[Change detection outputs]
------------------------------------------------------------

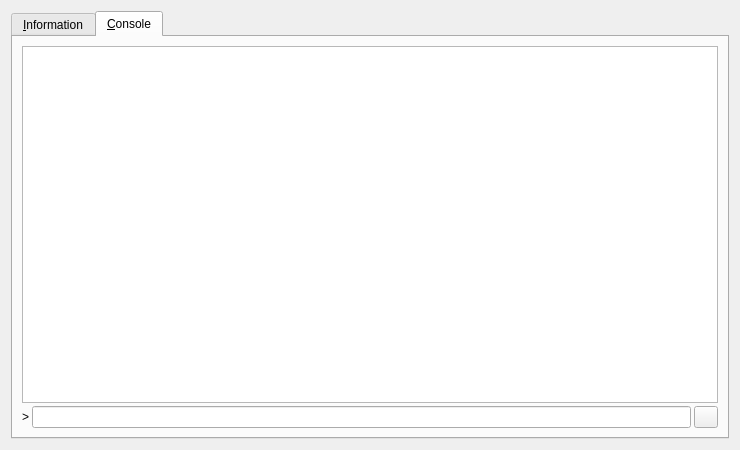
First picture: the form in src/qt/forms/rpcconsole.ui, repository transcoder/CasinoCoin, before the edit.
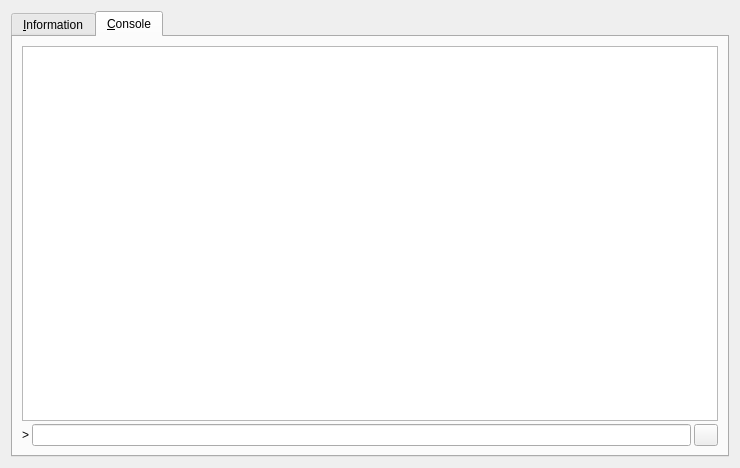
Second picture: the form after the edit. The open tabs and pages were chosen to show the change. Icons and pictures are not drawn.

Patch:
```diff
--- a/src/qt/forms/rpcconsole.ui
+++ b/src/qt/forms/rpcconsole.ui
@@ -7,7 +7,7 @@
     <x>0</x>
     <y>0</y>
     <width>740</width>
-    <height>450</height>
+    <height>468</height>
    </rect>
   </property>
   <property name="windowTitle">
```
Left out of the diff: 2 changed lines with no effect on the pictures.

------------------------------------------------------------

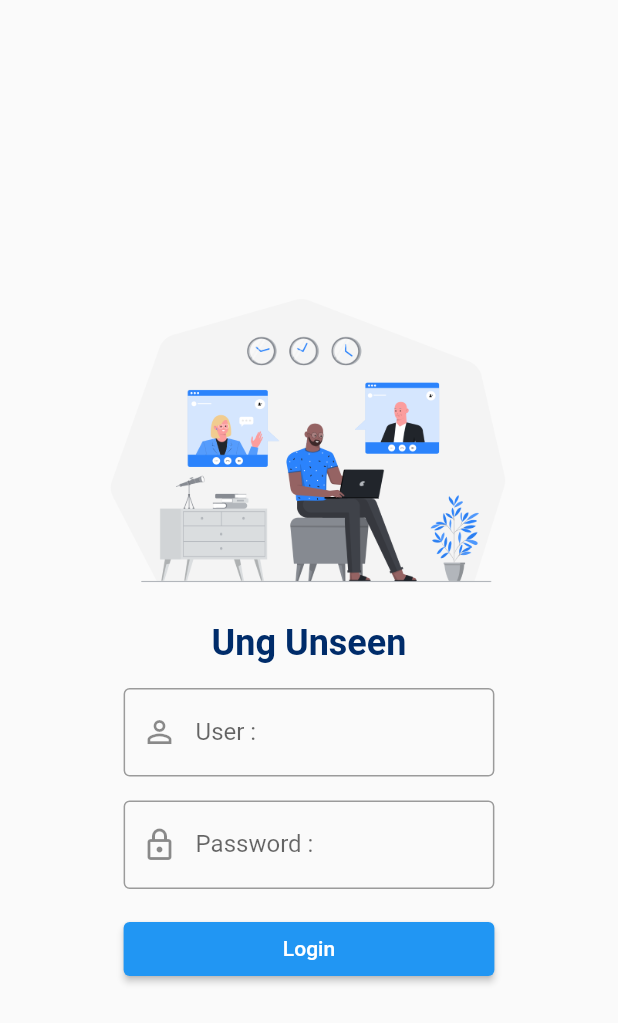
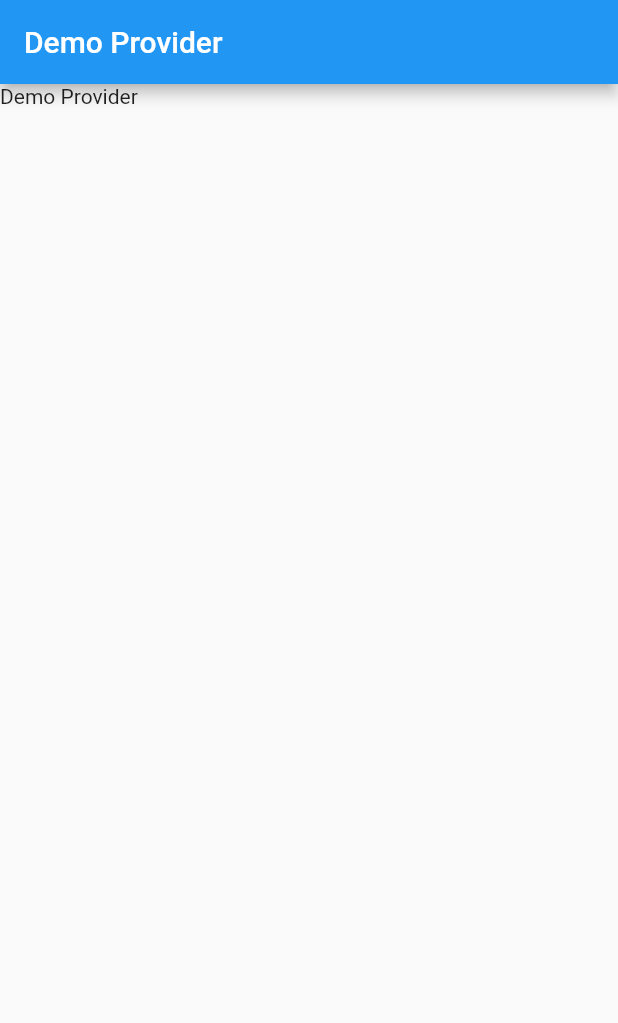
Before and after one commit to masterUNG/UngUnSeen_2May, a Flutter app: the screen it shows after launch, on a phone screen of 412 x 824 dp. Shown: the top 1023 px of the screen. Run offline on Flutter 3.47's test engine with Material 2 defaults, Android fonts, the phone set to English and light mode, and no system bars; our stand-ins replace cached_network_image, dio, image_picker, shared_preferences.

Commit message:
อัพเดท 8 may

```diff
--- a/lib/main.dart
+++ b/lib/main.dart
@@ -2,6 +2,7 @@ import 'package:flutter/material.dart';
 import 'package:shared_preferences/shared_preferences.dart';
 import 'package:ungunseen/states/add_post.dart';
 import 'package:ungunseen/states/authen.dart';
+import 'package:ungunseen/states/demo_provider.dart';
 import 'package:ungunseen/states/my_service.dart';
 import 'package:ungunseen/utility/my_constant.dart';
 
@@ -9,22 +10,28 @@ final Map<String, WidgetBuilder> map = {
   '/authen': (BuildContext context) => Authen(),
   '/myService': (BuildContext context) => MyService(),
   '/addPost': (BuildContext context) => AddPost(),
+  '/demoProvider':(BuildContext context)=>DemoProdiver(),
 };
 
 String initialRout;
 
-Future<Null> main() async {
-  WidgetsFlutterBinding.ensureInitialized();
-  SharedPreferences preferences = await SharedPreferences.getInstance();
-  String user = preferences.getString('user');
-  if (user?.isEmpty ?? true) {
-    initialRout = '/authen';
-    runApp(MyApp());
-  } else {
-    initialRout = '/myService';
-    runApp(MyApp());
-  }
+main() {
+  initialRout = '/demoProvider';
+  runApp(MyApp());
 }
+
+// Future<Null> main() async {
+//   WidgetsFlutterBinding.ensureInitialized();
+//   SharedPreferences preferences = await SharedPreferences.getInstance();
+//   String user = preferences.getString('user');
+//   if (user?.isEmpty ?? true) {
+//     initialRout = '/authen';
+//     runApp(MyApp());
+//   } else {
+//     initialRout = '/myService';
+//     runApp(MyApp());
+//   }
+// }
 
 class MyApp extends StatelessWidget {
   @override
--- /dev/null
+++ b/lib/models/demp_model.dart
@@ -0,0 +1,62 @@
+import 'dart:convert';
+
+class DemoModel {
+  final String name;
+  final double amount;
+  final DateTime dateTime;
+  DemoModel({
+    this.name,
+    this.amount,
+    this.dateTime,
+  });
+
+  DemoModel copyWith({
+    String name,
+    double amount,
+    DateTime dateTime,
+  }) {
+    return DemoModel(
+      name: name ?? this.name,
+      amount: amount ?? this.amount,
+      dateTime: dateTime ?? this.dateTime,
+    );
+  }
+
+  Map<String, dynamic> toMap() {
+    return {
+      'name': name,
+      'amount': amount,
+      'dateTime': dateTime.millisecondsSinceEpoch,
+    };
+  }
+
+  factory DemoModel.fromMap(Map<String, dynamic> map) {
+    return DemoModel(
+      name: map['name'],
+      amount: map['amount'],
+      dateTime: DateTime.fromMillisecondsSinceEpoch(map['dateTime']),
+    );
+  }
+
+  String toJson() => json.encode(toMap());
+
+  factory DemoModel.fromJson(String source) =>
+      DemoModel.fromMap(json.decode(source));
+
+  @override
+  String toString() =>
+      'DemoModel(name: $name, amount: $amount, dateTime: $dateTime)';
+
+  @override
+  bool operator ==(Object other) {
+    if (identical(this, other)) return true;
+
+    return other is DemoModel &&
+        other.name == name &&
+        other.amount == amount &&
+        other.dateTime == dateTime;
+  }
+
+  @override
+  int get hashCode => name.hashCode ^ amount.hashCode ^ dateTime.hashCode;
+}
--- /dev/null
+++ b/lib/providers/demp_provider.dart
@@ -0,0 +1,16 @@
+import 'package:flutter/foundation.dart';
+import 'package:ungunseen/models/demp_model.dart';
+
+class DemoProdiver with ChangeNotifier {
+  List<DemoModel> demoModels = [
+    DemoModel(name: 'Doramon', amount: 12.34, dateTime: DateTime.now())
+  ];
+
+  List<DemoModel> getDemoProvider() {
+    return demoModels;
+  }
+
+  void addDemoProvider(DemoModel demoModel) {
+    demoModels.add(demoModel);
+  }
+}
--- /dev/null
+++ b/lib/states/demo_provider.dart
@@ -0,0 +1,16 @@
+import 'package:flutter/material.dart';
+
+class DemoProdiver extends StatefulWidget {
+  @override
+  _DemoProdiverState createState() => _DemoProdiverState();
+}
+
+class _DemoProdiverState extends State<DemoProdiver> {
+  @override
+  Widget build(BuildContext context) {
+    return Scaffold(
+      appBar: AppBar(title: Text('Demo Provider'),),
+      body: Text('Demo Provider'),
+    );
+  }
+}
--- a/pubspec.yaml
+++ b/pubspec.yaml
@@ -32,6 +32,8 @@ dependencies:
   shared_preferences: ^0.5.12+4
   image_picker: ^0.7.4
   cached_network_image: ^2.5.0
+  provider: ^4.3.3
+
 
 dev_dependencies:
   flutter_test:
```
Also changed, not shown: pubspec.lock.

------------------------------------------------------------

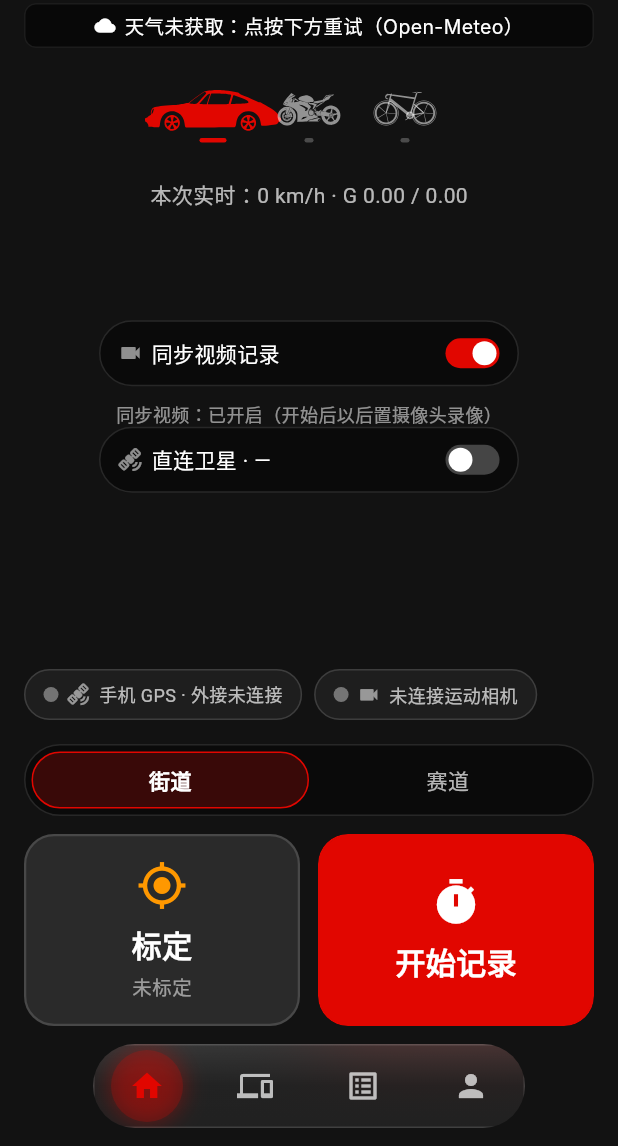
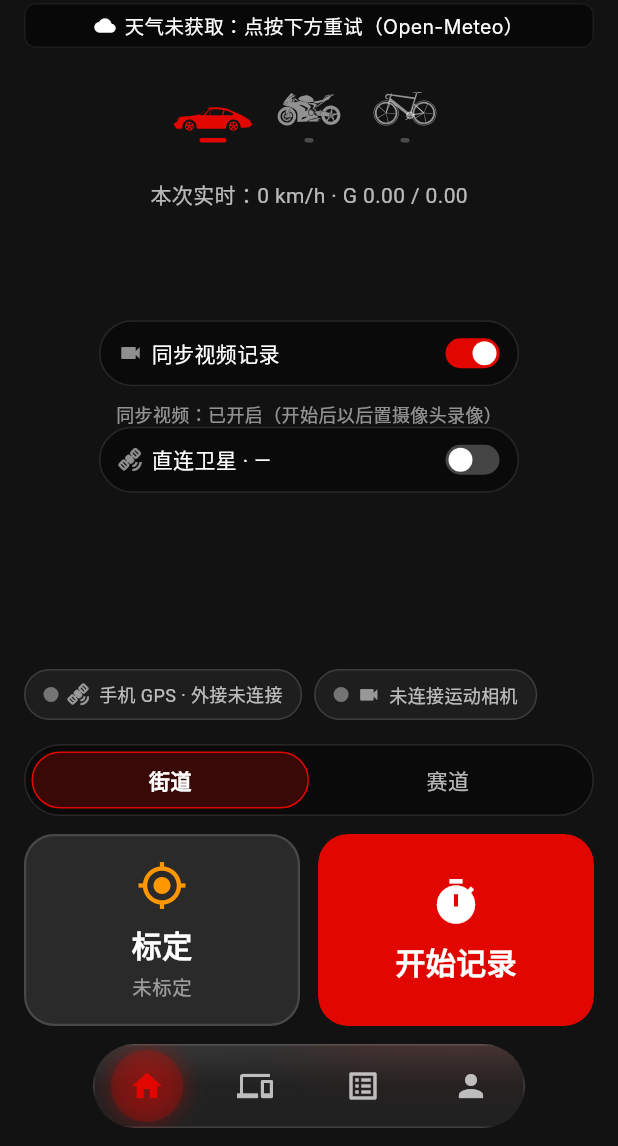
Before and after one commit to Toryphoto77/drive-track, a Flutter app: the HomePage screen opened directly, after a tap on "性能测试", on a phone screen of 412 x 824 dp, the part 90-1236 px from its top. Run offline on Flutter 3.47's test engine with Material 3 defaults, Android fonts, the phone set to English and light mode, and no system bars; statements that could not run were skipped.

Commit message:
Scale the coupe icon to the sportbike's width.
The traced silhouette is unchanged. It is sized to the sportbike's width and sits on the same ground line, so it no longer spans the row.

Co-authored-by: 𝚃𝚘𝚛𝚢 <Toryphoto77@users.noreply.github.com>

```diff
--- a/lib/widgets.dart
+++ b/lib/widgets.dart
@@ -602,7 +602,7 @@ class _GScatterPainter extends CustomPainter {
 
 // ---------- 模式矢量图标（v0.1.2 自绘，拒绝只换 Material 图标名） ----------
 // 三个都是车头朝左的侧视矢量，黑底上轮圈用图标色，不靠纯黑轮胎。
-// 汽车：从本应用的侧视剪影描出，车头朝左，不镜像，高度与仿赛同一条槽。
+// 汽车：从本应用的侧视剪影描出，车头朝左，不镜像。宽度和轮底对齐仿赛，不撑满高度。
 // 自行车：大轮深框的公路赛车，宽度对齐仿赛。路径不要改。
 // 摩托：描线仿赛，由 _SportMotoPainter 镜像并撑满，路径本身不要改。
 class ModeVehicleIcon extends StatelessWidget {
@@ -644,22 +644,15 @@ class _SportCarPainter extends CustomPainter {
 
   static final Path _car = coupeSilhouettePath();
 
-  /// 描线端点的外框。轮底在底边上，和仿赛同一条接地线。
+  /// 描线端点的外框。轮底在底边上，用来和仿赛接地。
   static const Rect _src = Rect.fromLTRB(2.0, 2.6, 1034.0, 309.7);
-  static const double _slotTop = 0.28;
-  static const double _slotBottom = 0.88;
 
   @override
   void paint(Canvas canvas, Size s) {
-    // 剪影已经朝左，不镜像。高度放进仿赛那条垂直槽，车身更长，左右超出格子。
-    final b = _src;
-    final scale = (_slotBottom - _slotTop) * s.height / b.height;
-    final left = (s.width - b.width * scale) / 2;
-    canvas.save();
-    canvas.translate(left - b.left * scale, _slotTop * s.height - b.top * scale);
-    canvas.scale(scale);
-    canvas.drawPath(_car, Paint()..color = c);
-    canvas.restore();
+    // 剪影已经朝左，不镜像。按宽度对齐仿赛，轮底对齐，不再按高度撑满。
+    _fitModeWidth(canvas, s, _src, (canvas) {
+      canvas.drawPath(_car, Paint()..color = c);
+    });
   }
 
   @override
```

------------------------------------------------------------

What to work on: Among the records, find each line where the word "final" occurs, and copy it.

Problem solution:
@@ -9,22 +10,28 @@ final Map<String, WidgetBuilder> map = {
+  final String name;
+  final double amount;
+  final DateTime dateTime;
   static final Path _car = coupeSilhouettePath();
-    final b = _src;
-    final scale = (_slotBottom - _slotTop) * s.height / b.height;
-    final left = (s.width - b.width * scale) / 2;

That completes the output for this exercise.